REQUIRED ACTION: If any record holds an image, omit the image and print the rest exactly.

DATA FOR PROCESSING:
::::

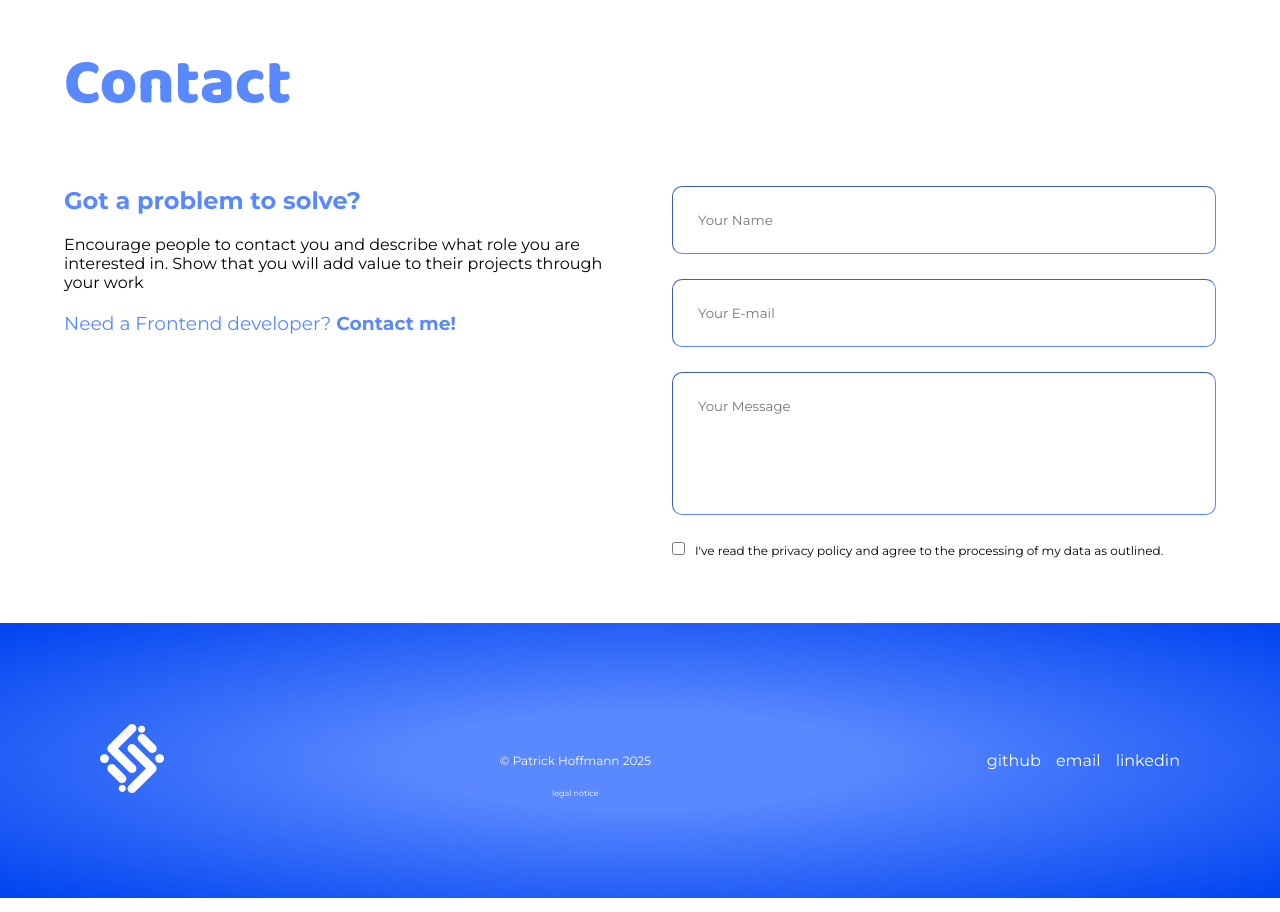
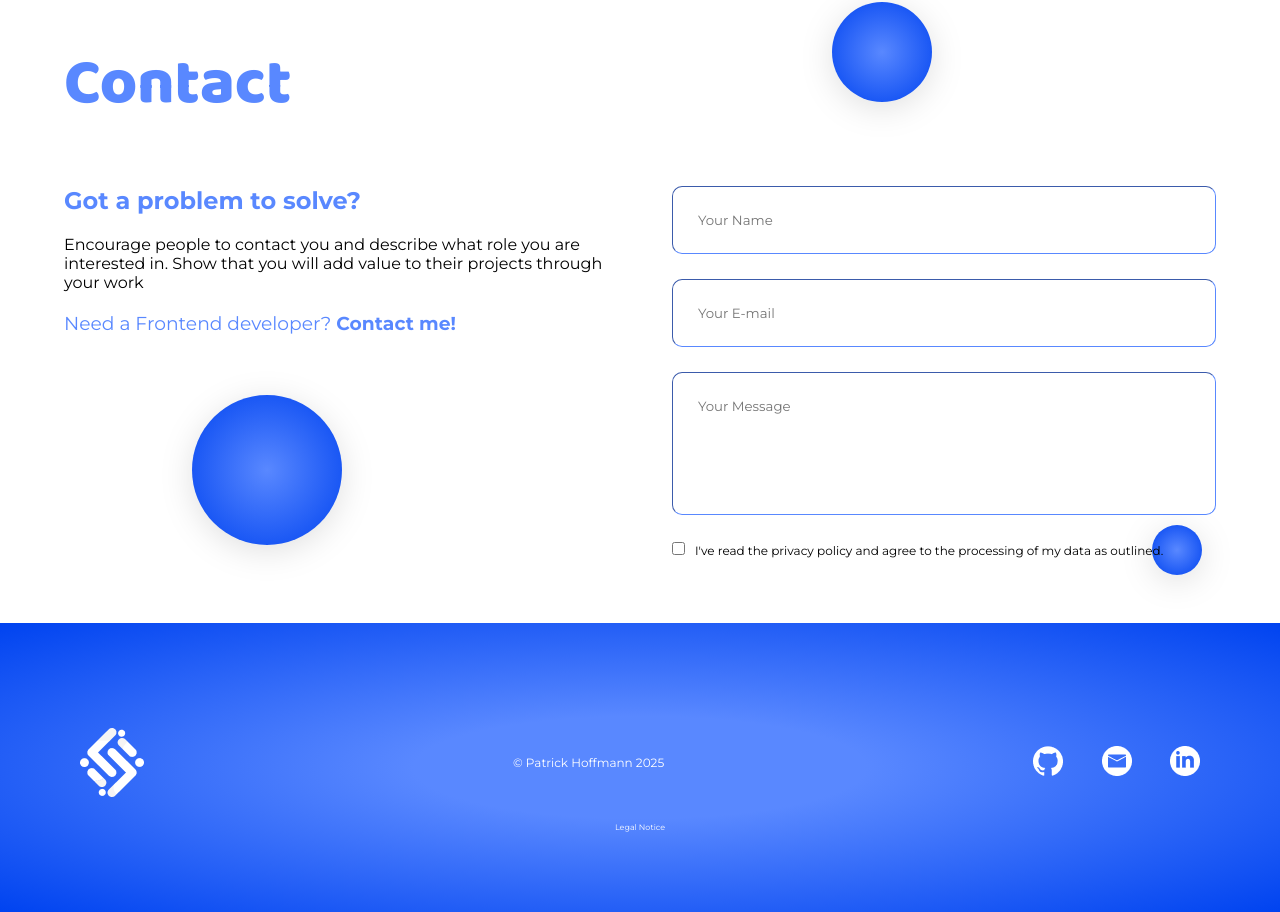
Before and after one commit to P-Hoffmann98/Portfolio, an Angular app: page / in a window 1280 px wide. Shown: the part 3909-4821 px from the top of the page. Built offline with nearby package versions, Linux system fonts and the light colour scheme.

Commit message:
fixed layering of contact section

```diff
--- a/src/app/contact/contact.component.html
+++ b/src/app/contact/contact.component.html
@@ -1,4 +1,4 @@
-<div class="contact">
+<div class="contact-body">
   <div class="circle1"></div>
   <div class="circle2"></div>
   <div class="circle3"></div>
--- a/src/app/contact/contact.component.scss
+++ b/src/app/contact/contact.component.scss
@@ -1,6 +1,23 @@
 $blue-1: #5988ff;
 $blue-2: #0043f0;
 
+.contact-body {
+  position: relative;
+  isolation: isolate; /* make a local stacking context (predictable z-index) */
+  padding: 5vw;
+  display: flex;
+  flex-direction: column;
+
+  > h1,
+  > h2,
+  > h3,
+  > .contact-container {
+    position: relative;
+    z-index: 2;
+  }
+}
+
+/* Typography */
 h1 {
   font-size: 64px;
   margin-bottom: 50px;
@@ -16,12 +33,6 @@ h3 {
   color: #5988ff;
   font-weight: 400;
   margin-top: 20px;
-}
-
-.contact {
-  padding: 5vw;
-  display: flex;
-  flex-direction: column;
 }
 
 .contact-container {
@@ -62,7 +73,7 @@ h3 {
   font-size: 12px;
 }
 
-.contact {
+.contact-body {
   .circle1,
   .circle2,
   .circle3 {
@@ -76,17 +87,17 @@ h3 {
   }
 
   .circle1 {
-    top: 350%;
+    top: 5%;
     left: 65%;
     width: 100px;
   }
   .circle2 {
-    top: 385%;
+    top: 65%;
     left: 15%;
     width: 150px;
   }
   .circle3 {
-    top: 400%;
+    top: 85%;
     left: 90%;
     width: 50px;
   }
--- a/src/app/footer/footer.component.html
+++ b/src/app/footer/footer.component.html
@@ -1,12 +1,14 @@
 <div class="footer">
-  <div><img src="assets/img/logo.png" alt="Logo" class="footer-logo" /></div>
-  <div class="footer-nameandlegal">
-    <div class="footer-name">© Patrick Hoffmann 2025</div>
-    <div class="footer-legal">legal notice</div>
+  <div class="footer-container">
+    <img src="assets/img/logo.png" alt="Logo" class="footer-logo" />
+    <div class="footer-nameandlegal">
+      <div class="footer-name">© Patrick Hoffmann 2025</div>
+    </div>
+    <div class="footer-socials">
+      <div><img src="assets/img/githupwhite.png" alt="" /></div>
+      <div><img src="assets/img/emailwhite.png" alt="" /></div>
+      <div><img src="assets/img/linkedinwhite.png" alt="" /></div>
+    </div>
   </div>
-  <div class="footer-socials">
-    <div>github</div>
-    <div>email</div>
-    <div>linkedin</div>
-  </div>
+  <div class="footer-legal">Legal Notice</div>
 </div>
--- a/src/app/footer/footer.component.scss
+++ b/src/app/footer/footer.component.scss
@@ -1,29 +1,35 @@
 .footer {
-  display: flex;
-  justify-content: space-between;
-  align-items: center;
-  padding: 100px;
+  padding: 80px;
   background: radial-gradient(#5988ff 0%, #5988ff 25%, #0043f0 100%);
   color: white;
 }
 
+.footer-container {
+  display: flex;
+  justify-content: space-between;
+  align-items: center;
+  margin-top: 25px;
+}
+
 .footer-nameandlegal {
-  margin-top: 30px;
   display: flex;
   flex-direction: column;
   align-items: center;
-  gap: 20px;
 }
+
 .footer-name {
   font-size: 1.5vh;
 }
 .footer-legal {
+  display: flex;
+  justify-content: center;
+  margin-top: 25px;
   font-size: 1vh;
 }
 
 .footer-socials {
   display: flex;
-  gap: 15px;
+  gap: 3vw;
 }
 
 @media (max-width: 900px) {
```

::::

ANSWER SPACE:
Before and after one commit to P-Hoffmann98/Portfolio, an Angular app: page / in a window 1280 px wide. Shown: the part 3909-4821 px from the top of the page. Built offline with nearby package versions, Linux system fonts and the light colour scheme.

Commit message:
fixed layering of contact section

```diff
--- a/src/app/contact/contact.component.html
+++ b/src/app/contact/contact.component.html
@@ -1,4 +1,4 @@
-<div class="contact">
+<div class="contact-body">
   <div class="circle1"></div>
   <div class="circle2"></div>
   <div class="circle3"></div>
--- a/src/app/contact/contact.component.scss
+++ b/src/app/contact/contact.component.scss
@@ -1,6 +1,23 @@
 $blue-1: #5988ff;
 $blue-2: #0043f0;
 
+.contact-body {
+  position: relative;
+  isolation: isolate; /* make a local stacking context (predictable z-index) */
+  padding: 5vw;
+  display: flex;
+  flex-direction: column;
+
+  > h1,
+  > h2,
+  > h3,
+  > .contact-container {
+    position: relative;
+    z-index: 2;
+  }
+}
+
+/* Typography */
 h1 {
   font-size: 64px;
   margin-bottom: 50px;
@@ -16,12 +33,6 @@ h3 {
   color: #5988ff;
   font-weight: 400;
   margin-top: 20px;
-}
-
-.contact {
-  padding: 5vw;
-  display: flex;
-  flex-direction: column;
 }
 
 .contact-container {
@@ -62,7 +73,7 @@ h3 {
   font-size: 12px;
 }
 
-.contact {
+.contact-body {
   .circle1,
   .circle2,
   .circle3 {
@@ -76,17 +87,17 @@ h3 {
   }
 
   .circle1 {
-    top: 350%;
+    top: 5%;
     left: 65%;
     width: 100px;
   }
   .circle2 {
-    top: 385%;
+    top: 65%;
     left: 15%;
     width: 150px;
   }
   .circle3 {
-    top: 400%;
+    top: 85%;
     left: 90%;
     width: 50px;
   }
--- a/src/app/footer/footer.component.html
+++ b/src/app/footer/footer.component.html
@@ -1,12 +1,14 @@
 <div class="footer">
-  <div><img src="assets/img/logo.png" alt="Logo" class="footer-logo" /></div>
-  <div class="footer-nameandlegal">
-    <div class="footer-name">© Patrick Hoffmann 2025</div>
-    <div class="footer-legal">legal notice</div>
+  <div class="footer-container">
+    <img src="assets/img/logo.png" alt="Logo" class="footer-logo" />
+    <div class="footer-nameandlegal">
+      <div class="footer-name">© Patrick Hoffmann 2025</div>
+    </div>
+    <div class="footer-socials">
+      <div><img src="assets/img/githupwhite.png" alt="" /></div>
+      <div><img src="assets/img/emailwhite.png" alt="" /></div>
+      <div><img src="assets/img/linkedinwhite.png" alt="" /></div>
+    </div>
   </div>
-  <div class="footer-socials">
-    <div>github</div>
-    <div>email</div>
-    <div>linkedin</div>
-  </div>
+  <div class="footer-legal">Legal Notice</div>
 </div>
--- a/src/app/footer/footer.component.scss
+++ b/src/app/footer/footer.component.scss
@@ -1,29 +1,35 @@
 .footer {
-  display: flex;
-  justify-content: space-between;
-  align-items: center;
-  padding: 100px;
+  padding: 80px;
   background: radial-gradient(#5988ff 0%, #5988ff 25%, #0043f0 100%);
   color: white;
 }
 
+.footer-container {
+  display: flex;
+  justify-content: space-between;
+  align-items: center;
+  margin-top: 25px;
+}
+
 .footer-nameandlegal {
-  margin-top: 30px;
   display: flex;
   flex-direction: column;
   align-items: center;
-  gap: 20px;
 }
+
 .footer-name {
   font-size: 1.5vh;
 }
 .footer-legal {
+  display: flex;
+  justify-content: center;
+  margin-top: 25px;
   font-size: 1vh;
 }
 
 .footer-socials {
   display: flex;
-  gap: 15px;
+  gap: 3vw;
 }
 
 @media (max-width: 900px) {
```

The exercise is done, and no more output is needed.